Most people avoid speaking in public like the plague. Sharing your story on a stage however remains one of the best ways to influence stakeholders and build reputation.
To add another dimension to your public relations efforts, keep the following in mind when you are approached - or actively searching for - a speaking opportunity:
Is the occasion relevant to what you or your organisation want to achieve? Speaking engagements take up a significant amount of time, and this time is best invested if it is related to achieving strategic objectives.
You can test the relevancy of a speaking engament based on:
- the audience that will be attending,
- the overall theme of the event,
- the speaker guidelines that might allow or restrict certain types of presentations, and
- how confident you are with the topic you need to address (irrespective of your comfort with public speaking).
The value of a speaking engagement doesn't necessarily lie in the fee that might accompany it, but how you can maximise the activity around it. If the organisers are promoting the event and/or speakers via social media, make sure that you share their content with your own network.
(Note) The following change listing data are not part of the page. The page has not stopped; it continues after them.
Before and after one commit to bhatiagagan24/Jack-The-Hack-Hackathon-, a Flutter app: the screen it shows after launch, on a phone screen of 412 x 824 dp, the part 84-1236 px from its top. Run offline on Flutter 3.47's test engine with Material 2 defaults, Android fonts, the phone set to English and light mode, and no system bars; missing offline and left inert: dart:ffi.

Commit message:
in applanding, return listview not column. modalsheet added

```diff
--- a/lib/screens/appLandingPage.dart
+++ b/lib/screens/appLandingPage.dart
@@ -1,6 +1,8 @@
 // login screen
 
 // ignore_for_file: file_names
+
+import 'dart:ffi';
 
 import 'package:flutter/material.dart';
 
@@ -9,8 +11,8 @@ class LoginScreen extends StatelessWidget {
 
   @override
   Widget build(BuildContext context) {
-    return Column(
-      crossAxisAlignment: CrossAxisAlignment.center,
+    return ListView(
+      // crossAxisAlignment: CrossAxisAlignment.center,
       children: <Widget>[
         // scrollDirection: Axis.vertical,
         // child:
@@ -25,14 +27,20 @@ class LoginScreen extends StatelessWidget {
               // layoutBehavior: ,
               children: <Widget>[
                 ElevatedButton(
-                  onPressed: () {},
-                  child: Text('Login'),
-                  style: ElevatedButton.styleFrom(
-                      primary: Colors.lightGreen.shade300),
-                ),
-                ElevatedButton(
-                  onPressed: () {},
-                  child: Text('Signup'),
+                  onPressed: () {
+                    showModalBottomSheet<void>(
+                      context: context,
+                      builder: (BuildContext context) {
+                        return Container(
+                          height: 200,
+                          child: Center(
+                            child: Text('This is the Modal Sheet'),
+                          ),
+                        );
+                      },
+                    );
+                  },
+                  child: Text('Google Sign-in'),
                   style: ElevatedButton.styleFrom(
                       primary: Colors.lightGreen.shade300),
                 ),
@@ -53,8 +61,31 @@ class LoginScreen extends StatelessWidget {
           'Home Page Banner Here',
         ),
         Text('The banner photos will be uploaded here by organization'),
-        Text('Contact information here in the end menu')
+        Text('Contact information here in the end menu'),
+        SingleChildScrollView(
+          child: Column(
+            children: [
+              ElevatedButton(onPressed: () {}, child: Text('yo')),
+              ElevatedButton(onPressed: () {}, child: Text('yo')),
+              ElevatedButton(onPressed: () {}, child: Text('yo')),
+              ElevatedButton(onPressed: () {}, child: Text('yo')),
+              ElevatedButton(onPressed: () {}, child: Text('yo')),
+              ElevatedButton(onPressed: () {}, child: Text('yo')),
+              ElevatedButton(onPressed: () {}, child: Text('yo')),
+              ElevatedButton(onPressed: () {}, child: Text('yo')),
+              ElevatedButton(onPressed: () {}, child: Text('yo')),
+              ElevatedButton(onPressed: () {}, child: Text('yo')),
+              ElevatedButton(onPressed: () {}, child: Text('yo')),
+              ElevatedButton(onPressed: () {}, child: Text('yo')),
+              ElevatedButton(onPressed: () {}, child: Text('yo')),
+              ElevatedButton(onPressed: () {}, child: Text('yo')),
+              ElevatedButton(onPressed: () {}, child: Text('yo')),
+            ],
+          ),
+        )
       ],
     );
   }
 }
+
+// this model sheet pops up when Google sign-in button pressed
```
Famous by association is still very much a "thing", and your connection to an event of the right calibre and type might be of great reputational value to you.
If you develop custom content (presentation, whitepaper, article) for the speaking engagement, make sure that you share the content on various other relevant platforms after the event. Linkedin allows for sharing content in numerous formats, and is also the best place to share business related content.
Use a speaking engagement to empower, enlighten, or energise the audience. Never use it to sell a product, share a history, or show off your accomplishments.
Executives are often invited as keynote speakers or programme directors, but they might not necessarily be the best person for the job. If you are approached for a session that you feel is about your current level of speech delivery expertise, rather request whether a different type of session is available. As your speaking expertise improves, you'll be able to accept a wider variety of engagements.
Always consider the amount of preparation necessary for each speaking engagement. It is always a good idea to customise your content somewhat according to the event and audience, but accepting speaking engagements are much easier if you can rely on content that you are very confident with, and have existing presentation material ready for.
Never fall into the trap of having someone else prepare your speech or presentation material on your behalf right before a speaking engagement. A nervous presenter is forgiven much more often than a poorly prepared one.
THE ROBOTS ARE COMING!
Depending on your personality type, your appetite for risk and popular opinion of the people that surround you, your reaction to this statement will either be one of excitement or one of absolute terror.
The future is often described as an insurmountable obstacle racing towards us at a frightening speed.
We are however not as unprepared as we might think, even when we take into account trend predictions made by futurists. Developments over the past decade have already provided us with guidelines and structures to prepare for the future.
All we need now is a shift in mind set.
Disruption as base for vision
When we set the direction for the future we need to have a basic understanding of the innovations that are predicted to disrupt the industries we operate in and rely on.
With social media enabling the instantaneous sharing of ideas and discoveries, keeping our finger on the pulse of innovation is easier and cheaper than ever. In most instances it is not even necessary to understand the intricate details of all the innovations; a broad awareness will help guide leadership decisions toward setting a direction that is less likely to be surprised by disruption.
An honest look at what our world may be like in the future will enable us to focus on what is necessary to keep fulfilling the purpose of our effort.
We need to have a clear purpose for our efforts combined with a firm understanding of innovations that will have an impact on those efforts.
The purpose of an organisation can no longer be merely self-serving. Society demands that all organisations set a direction for responsible effort in the triple context of profit, people, and planet.
Sustainability as a habit
Sustainability is a term often used interchangeably between the continued existence of an organisation and the environmental impact of a product.
It should however be used as combination of the two and adopt the King IV Report on Good Governance description of “development that meets the needs of the present without compromising the ability of future generations to meet their needs”.
This description refers not only to the responsible use of existing limited natural resources, but also to the investment needed into alternative materials and methods that will reduce the negative environmental impact from decisions made by previous generations.
We need to consider how each decision we make now - as individuals, communities or organisations - will change the quality of life of our children and their children's children.
We must also understand that future generations will not live in the world that we know now. A change from automation by machines programmed by humans to robots that function on their own through artificial intelligence, is merely one of the changes that is no longer a prediction, but already a reality.
Communication as a hard skill
It is therefore necessary to ensure that we do not merely build our awareness of potential disruption, but that we also share it with others and prepare them for it.
Change management programmes and the communication plans that go with them has become a specialised function, but it seems to have little impact where disruption is concerned.
The problem with change management is that it is a linear process, while disruption is known for change that has changed by the time you deal with it.
Effective communication that attempts to prepare teams for disruption is barred by human nature that triggers an automatic resistive response once we're faced with something new and unfamiliar.
We need to distinguish between communicating change and communicating crisis by training our teams to form a habit of seeing disruption as an opportunity, not a threat.
To achieve this we need to stop delegating communication to marketing teams as a support function. We need to retrain our workforces to develop communication capabilities as a core skill, as that is predicted to become our saving grace for when the robots do come.